We chose not to buy a Eurorail pass, and our decision was a good one. We only spent $564 on train travel in the EU (excluding Hungary and Czech Rep.). Many Eastern European nations are not included in unlimited passes, so keep that in mind when making your decision. Want my advice? Buy as you go. A rail pass locks you into traveling by rail. Buses, hitching, and ride sharing are great alternatives to the train, and they are almost always cheaper.
Jordan isn’t so cheap. It is very difficult to avoid long, expensive cab rides while traveling in Jordan. We racked up a painful $237 in cab fare during our nine days in the country. Keep this in mind if you plan on doing extensive travel in the Middle East.
As you can tell, we kept a close eye on our budget, but we were not slaves to the numbers. We splurged on a few items, and I am glad we did. You can’t pinch pennies every single day, or you will drive yourself crazy and miss out on once-in-a-lifetime experiences.

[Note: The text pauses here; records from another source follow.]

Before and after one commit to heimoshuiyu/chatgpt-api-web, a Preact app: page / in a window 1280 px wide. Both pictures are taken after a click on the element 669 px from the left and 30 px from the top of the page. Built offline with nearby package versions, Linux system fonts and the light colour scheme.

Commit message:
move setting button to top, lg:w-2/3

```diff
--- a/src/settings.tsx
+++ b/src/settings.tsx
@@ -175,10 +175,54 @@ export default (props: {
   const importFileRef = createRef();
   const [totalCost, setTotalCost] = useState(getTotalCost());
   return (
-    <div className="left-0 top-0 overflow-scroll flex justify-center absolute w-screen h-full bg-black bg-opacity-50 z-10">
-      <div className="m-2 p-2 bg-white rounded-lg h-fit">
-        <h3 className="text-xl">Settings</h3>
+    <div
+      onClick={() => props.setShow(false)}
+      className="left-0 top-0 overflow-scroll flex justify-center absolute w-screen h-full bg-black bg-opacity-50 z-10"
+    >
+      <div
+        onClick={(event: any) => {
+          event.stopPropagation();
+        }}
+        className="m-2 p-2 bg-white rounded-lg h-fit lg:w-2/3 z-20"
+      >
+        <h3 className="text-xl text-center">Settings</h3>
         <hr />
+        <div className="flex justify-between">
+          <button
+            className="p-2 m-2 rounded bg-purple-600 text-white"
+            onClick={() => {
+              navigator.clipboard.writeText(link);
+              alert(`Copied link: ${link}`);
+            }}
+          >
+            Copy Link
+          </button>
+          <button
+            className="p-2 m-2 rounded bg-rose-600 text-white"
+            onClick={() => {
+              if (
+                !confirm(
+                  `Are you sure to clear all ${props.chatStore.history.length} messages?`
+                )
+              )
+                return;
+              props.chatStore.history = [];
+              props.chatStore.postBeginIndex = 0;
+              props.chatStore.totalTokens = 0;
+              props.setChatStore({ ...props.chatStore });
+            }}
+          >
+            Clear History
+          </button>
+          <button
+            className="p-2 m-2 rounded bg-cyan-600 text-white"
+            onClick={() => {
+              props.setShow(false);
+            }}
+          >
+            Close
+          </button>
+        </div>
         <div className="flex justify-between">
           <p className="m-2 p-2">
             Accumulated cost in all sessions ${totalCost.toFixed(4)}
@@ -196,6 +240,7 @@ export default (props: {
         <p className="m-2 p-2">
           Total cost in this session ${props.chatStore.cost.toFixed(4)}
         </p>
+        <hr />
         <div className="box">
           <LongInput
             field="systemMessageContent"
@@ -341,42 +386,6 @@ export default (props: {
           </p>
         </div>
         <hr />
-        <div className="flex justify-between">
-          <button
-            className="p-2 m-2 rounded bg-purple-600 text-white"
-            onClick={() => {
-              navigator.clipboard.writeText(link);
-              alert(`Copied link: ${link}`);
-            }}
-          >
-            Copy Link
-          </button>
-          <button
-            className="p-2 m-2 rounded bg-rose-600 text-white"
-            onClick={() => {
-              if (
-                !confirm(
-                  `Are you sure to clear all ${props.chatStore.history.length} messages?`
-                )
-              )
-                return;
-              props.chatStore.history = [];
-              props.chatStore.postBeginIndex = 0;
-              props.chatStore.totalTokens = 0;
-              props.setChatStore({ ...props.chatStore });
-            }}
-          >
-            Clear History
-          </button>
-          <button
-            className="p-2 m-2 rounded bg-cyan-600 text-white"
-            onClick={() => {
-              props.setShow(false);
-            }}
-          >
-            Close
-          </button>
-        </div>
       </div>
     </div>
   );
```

Also, budget for mishaps because there will be a few. Here are a few of our big ticket items:
- Hot Air Balloon Ride in Cappadocia, Turkey –> $332
- Fancy Dinner in Hvar, Croatia –> $106 (our computer crashed the next day)
- MacBook Repairs –> $600 (parts, transportation, labor charges, flight change fees, etc.)
The Raw Data
Want to see how much socks cost in Konya, Turkey? Curious how many times we had gelato? Ever wondered how much face wash costs in Spain?
Great news! If you want a ready-made budget spreadsheet for your RTW trip or want to see every one of our 1,600 transactions, I have made our worksheet available to everyone!
Click here to download the actual Excel spreadsheet we used on our trip.
WARNING: This was created using Microsoft Office for Macintosh, so the PivotTables may not work properly in non-shitty Excel (a.k.a. Excel for Windows). User be warned.
How We Saved
For years now, we have been car-free. We have saved thousands on car payments, insurance, gasoline, maintenance, and parking. That alone almost paid for this trip. We also did many small things like saved coupons, ate out less often, and cut out trips to Starbucks. Kim even swore off pedicures for over a year!
Before leaving, we heavily researched average costs per day using travel blogs and other websites, and we made realistic assumptions about our acceptable level of comfort. Sure, we could save money by sleeping on the street, but who are we kidding? Make your money last by focusing on lower-cost regions of the world– Eastern Europe, India, and Asia are among the most budget-friendly. Cut lodging costs and have more fun by using CouchSurfing. Eat in local markets, packing sack lunches, and use hostel kitchens to save even more